Nucleotides and their derivatives are used for short-term energy storage (ATP, GTP), for intra- and extra-cellular signaling (cAMP; adenosine), as enzyme cofactors (NAD, FAD), and for the synthesis of DNA and RNA. Most dietary nucleotides are consumed by gut flora; the human body's own supply of these molecules is synthesized de novo. Additional metabolic pathways allow the interconversion of nucleotides, the salvage and reutilization of nucleotides released by degradation of DNA and RNA, the catabolism of excess nucleotides, and the transport of these molecules between the cytosol and the nucleus (Rudolph 1994). These pathways are regulated to control the total size of the intracellular nucleotide pool, to balance the relative amounts of individual nucleotides, and to couple the synthesis of deoxyribonucleotides to the onset of DNA replication (S phase of the cell cycle).
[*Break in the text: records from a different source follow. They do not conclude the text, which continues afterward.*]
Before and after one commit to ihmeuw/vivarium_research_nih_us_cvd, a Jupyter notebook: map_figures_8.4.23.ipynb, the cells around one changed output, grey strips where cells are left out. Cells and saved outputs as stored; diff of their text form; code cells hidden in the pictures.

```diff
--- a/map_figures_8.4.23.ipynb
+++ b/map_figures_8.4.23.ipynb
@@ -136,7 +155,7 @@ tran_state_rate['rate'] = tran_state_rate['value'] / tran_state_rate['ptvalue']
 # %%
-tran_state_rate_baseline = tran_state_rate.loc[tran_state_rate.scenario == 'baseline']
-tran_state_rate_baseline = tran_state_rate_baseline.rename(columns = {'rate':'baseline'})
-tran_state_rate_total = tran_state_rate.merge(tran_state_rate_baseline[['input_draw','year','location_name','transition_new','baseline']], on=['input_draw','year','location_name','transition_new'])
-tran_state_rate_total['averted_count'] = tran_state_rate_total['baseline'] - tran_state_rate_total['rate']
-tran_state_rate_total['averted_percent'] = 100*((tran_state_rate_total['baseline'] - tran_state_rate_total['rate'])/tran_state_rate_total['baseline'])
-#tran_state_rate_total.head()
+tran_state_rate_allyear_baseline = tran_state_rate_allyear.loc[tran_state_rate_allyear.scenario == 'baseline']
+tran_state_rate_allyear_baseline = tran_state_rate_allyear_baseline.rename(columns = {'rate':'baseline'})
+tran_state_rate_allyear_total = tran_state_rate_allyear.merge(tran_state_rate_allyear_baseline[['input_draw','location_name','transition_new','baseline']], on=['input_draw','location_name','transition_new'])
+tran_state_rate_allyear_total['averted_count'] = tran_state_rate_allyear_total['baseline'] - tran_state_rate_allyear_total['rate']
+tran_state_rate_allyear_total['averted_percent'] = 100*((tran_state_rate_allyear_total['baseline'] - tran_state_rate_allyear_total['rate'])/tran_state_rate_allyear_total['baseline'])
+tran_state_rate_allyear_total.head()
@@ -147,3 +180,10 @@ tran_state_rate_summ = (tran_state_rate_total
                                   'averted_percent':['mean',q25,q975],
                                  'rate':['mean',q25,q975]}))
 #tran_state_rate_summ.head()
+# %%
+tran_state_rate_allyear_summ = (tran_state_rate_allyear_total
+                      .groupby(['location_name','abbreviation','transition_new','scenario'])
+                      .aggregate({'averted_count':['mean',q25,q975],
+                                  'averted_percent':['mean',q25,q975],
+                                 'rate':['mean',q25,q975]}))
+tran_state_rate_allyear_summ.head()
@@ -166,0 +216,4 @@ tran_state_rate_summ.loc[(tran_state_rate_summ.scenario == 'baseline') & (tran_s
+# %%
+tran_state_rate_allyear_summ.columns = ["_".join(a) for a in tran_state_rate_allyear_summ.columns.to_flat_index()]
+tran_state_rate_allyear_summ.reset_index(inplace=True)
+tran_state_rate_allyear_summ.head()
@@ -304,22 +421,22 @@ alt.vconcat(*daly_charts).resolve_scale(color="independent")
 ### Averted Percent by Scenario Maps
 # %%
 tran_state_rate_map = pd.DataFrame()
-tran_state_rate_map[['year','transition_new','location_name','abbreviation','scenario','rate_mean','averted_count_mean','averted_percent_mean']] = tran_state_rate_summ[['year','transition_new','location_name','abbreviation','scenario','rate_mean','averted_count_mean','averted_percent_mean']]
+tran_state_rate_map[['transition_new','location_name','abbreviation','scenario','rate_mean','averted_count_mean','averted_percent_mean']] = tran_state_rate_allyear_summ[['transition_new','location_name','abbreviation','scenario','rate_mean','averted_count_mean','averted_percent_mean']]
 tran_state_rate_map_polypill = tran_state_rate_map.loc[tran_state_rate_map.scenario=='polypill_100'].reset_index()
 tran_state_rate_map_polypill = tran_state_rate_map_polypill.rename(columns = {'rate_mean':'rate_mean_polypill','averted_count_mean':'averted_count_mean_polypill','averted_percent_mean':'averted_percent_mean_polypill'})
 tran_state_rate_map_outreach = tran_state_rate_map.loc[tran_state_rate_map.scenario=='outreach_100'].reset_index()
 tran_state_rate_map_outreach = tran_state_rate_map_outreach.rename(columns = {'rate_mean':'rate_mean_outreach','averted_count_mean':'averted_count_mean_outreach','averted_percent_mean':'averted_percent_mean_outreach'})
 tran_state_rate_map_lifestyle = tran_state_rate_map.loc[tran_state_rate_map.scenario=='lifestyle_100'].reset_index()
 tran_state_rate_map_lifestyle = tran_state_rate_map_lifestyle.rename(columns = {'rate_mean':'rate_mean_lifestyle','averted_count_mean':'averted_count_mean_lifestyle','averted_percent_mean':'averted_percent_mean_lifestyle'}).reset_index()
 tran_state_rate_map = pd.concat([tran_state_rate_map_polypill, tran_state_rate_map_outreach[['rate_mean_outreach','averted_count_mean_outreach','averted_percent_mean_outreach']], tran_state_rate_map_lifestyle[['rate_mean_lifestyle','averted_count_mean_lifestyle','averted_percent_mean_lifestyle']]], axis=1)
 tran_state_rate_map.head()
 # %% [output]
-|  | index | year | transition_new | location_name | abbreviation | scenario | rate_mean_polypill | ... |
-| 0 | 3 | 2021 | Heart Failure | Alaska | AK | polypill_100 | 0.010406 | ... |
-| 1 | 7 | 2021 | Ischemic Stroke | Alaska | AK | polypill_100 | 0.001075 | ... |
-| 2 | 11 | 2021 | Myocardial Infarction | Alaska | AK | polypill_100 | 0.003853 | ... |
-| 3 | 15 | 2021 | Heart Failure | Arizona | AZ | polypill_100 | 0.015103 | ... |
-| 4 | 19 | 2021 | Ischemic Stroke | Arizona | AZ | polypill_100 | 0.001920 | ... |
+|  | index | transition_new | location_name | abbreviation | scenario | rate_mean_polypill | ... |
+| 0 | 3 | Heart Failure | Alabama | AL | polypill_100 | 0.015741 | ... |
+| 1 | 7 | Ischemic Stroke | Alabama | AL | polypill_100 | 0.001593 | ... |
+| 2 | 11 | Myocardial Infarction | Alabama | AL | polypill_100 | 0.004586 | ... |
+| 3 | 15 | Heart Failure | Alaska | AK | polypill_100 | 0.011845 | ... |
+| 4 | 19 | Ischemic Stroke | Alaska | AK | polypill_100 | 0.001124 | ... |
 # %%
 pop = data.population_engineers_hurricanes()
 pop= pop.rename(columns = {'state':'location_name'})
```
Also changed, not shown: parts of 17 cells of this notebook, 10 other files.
These pathways are also of major clinical interest as they are the means by which nucleotide analogues used as anti-viral and anti-tumor drugs are taken up by cells, activated, and catabolized (Weilin and Nordlund 2010). As well, differences in nucleotide metabolic pathways between humans and aplicomplexan parasites like Plasmodium have been exploited to design drugs to attack the latter (Hyde 2007).
The movement of nucleotides and purine and pyrimidine bases across lipid bilayer membranes, mediated by SLC transporters, is annotated as part of the module "transmembrane transport of small molecules".